Protecting the population, which was the subject of an article in ESD 4/2020, is not a stand-alone discipline, nor is force protection. When confronted with virulent pathogens like COVID-19, they are the same. Shortcomings in civil preparedness bear directly on military readiness when it comes to pandemics. While it is easy to catalogue such shortcomings in light of the present crisis, there are clearly areas where common effort can pay off in both categories. Rapid development and deployment of biological diagnostic technology to identify pathogens would aid both civilian and military protection efforts. Likewise, rapid development of vaccines is a clear “win” in both categories. Stockpiles for emergencies can be broadened and shared. The reality is that both civilians and soldiers face biological threats, whether they are artificial or natural.
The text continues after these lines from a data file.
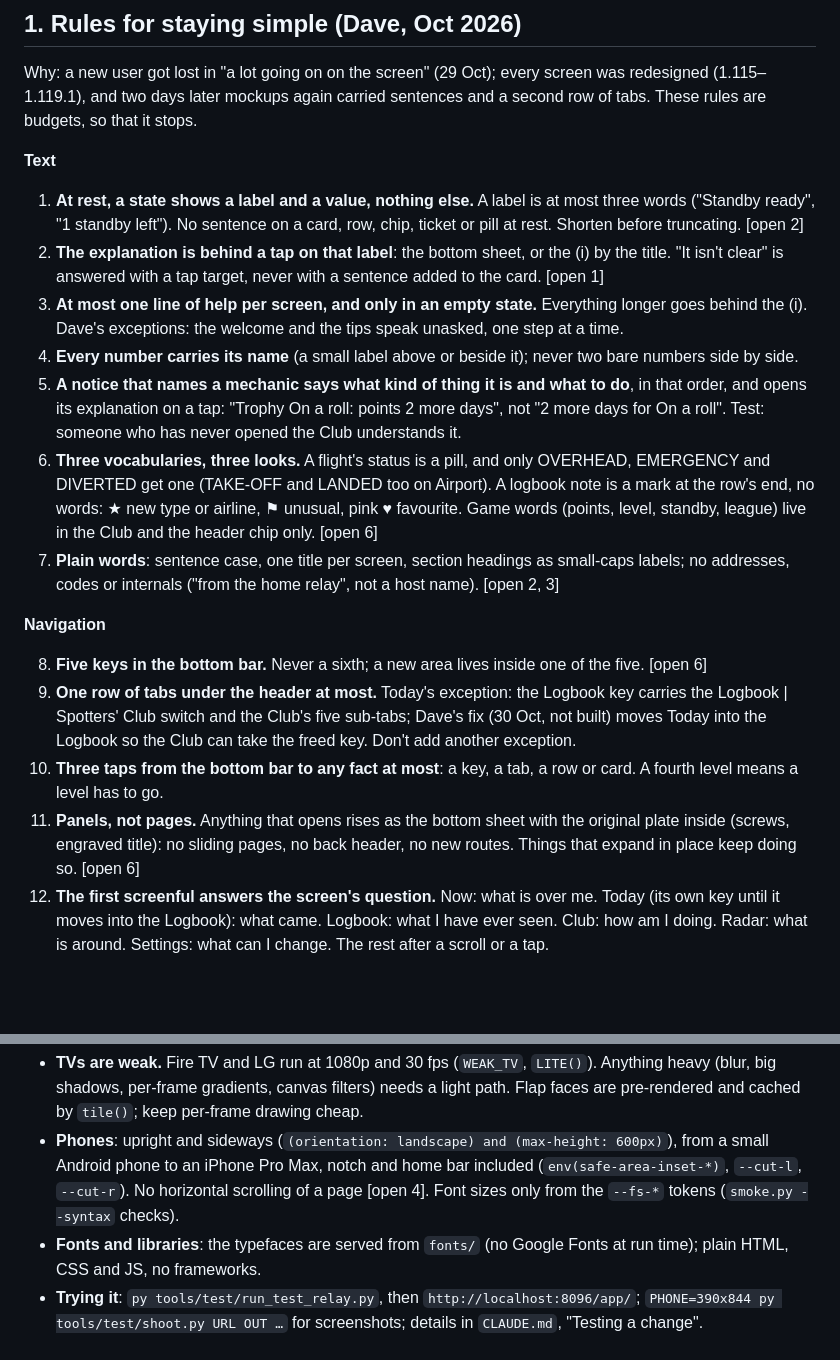
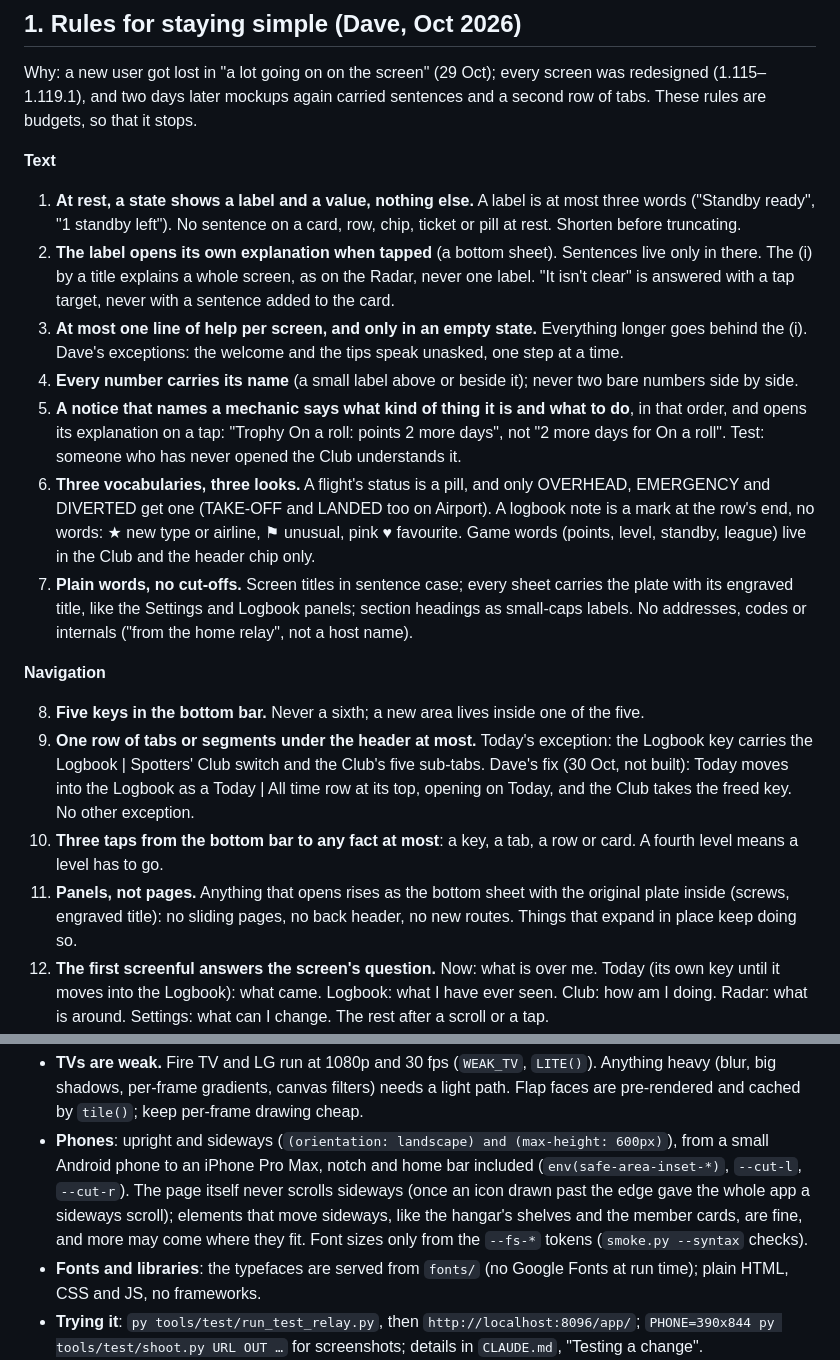
Before and after one commit to Belstria/overhead-board, a Markdown page: docs/design-brief.md, 2 parts joined by grey strips. Drawn GitHub-style; blank space fills up the shorter version.

```diff
--- a/docs/design-brief.md
+++ b/docs/design-brief.md
@@ -13,9 +13,10 @@ two days later mockups again carried sentences and a second row of tabs. These r
 **Text**
 
 1. **At rest, a state shows a label and a value, nothing else.** A label is at most three words ("Standby ready",
-   "1 standby left"). No sentence on a card, row, chip, ticket or pill at rest. Shorten before truncating. [open 2]
-2. **The explanation is behind a tap on that label**: the bottom sheet, or the (i) by the title. "It isn't clear" is
-   answered with a tap target, never with a sentence added to the card. [open 1]
+   "1 standby left"). No sentence on a card, row, chip, ticket or pill at rest. Shorten before truncating.
+2. **The label opens its own explanation when tapped** (a bottom sheet). Sentences live only in there. The (i) by a
+   title explains a whole screen, as on the Radar, never one label. "It isn't clear" is answered with a tap target,
+   never with a sentence added to the card.
 3. **At most one line of help per screen, and only in an empty state.** Everything longer goes behind the (i).
    Dave's exceptions: the welcome and the tips speak unasked, one step at a time.
 4. **Every number carries its name** (a small label above or beside it); never two bare numbers side by side.
@@ -25,21 +26,20 @@ two days later mockups again carried sentences and a second row of tabs. These r
 6. **Three vocabularies, three looks.** A flight's status is a pill, and only OVERHEAD, EMERGENCY and DIVERTED get one
    (TAKE-OFF and LANDED too on Airport). A logbook note is a mark at the row's end, no words: ★ new type or airline,
    ⚑ unusual, pink ♥ favourite. Game words (points, level, standby, league) live in the Club and the header chip only.
-   [open 6]
-7. **Plain words**: sentence case, one title per screen, section headings as small-caps labels; no addresses, codes or
-   internals ("from the home relay", not a host name). [open 2, 3]
+7. **Plain words, no cut-offs.** Screen titles in sentence case; every sheet carries the plate with its engraved
+   title, like the Settings and Logbook panels; section headings as small-caps labels. No addresses, codes or
+   internals ("from the home relay", not a host name).
 
 **Navigation**
 
-8. **Five keys in the bottom bar.** Never a sixth; a new area lives inside one of the five. [open 6]
-9. **One row of tabs under the header at most.** Today's exception: the Logbook key carries the Logbook | Spotters'
-   Club switch and the Club's five sub-tabs; Dave's fix (30 Oct, not built) moves Today into the Logbook so the Club
-   can take the freed key. Don't add another exception.
+8. **Five keys in the bottom bar.** Never a sixth; a new area lives inside one of the five.
+9. **One row of tabs or segments under the header at most.** Today's exception: the Logbook key carries the Logbook |
+   Spotters' Club switch and the Club's five sub-tabs. Dave's fix (30 Oct, not built): Today moves into the Logbook
+   as a Today | All time row at its top, opening on Today, and the Club takes the freed key. No other exception.
 10. **Three taps from the bottom bar to any fact at most**: a key, a tab, a row or card. A fourth level means a level
     has to go.
 11. **Panels, not pages.** Anything that opens rises as the bottom sheet with the original plate inside (screws,
     engraved title): no sliding pages, no back header, no new routes. Things that expand in place keep doing so.
-    [open 6]
 12. **The first screenful answers the screen's question.** Now: what is over me. Today (its own key until it moves
     into the Logbook): what came. Logbook: what I have ever seen. Club: how am I doing. Radar: what is around.
     Settings: what can I change. The rest after a scroll or a tap.
@@ -137,8 +128,10 @@ full Files table is in `docs/architecture.md`.
   per-frame gradients, canvas filters) needs a light path. Flap faces are pre-rendered and cached by `tile()`; keep
   per-frame drawing cheap.
 - **Phones**: upright and sideways (`(orientation: landscape) and (max-height: 600px)`), from a small Android phone to
-  an iPhone Pro Max, notch and home bar included (`env(safe-area-inset-*)`, `--cut-l`, `--cut-r`). No horizontal
-  scrolling of a page [open 4]. Font sizes only from the `--fs-*` tokens (`smoke.py --syntax` checks).
+  an iPhone Pro Max, notch and home bar included (`env(safe-area-inset-*)`, `--cut-l`, `--cut-r`). The page itself
+  never scrolls sideways (once an icon drawn past the edge gave the whole app a sideways scroll); elements that move
+  sideways, like the hangar's shelves and the member cards, are fine, and more may come where they fit. Font sizes
+  only from the `--fs-*` tokens (`smoke.py --syntax` checks).
 - **Fonts and libraries**: the typefaces are served from `fonts/` (no Google Fonts at run time); plain HTML, CSS and JS,
   no frameworks.
 - **Trying it**: `py tools/test/run_test_relay.py`, then `http://localhost:8096/app/`; `PHONE=390x844 py
```
Also changed, not shown: other parts of docs/design-brief.md (+5 -14 lines), CLAUDE.md (+5 -5 lines), docs/code-map.md (+3 -2 lines).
More “joined-up” thinking, planning, and acting is called for.
There is an apt expression, possibly apocryphal and possibly coined by the late William Patrick, a US biological weapons developer. “Biological warfare is public health in reverse.” The present crisis points out that deficiencies in public health processes, institutions, and infrastructures, when confronted by a communicable pathogen of such ferocity as COVID-19, that the converse of Patrick’s proposition is equally true. A lack of public health leaves us all vulnerable to things like biological warfare or natural outbreaks of new biological threats. Every scientific indicator points to the fact that Covid-19 is not man-made. But the effects are much the same. The mess that the world finds itself in is surely an indictment of both population protection and military force protection measures. “Protecting the force” needs to look towards a broader horizon of threats, as does “protecting the population.” Covid-19 is bad and it will get worse before it gets better. But we need to learn from it.
“Protecting the force” is a hard concept to conceptualise and even harder to implement. But both long-standing basic principles and hard-learned lessons from current affairs need to be examined.
Dan Kaszeta is Managing Director at Strongpoint Security Ltd. and a regular contributor to ESD.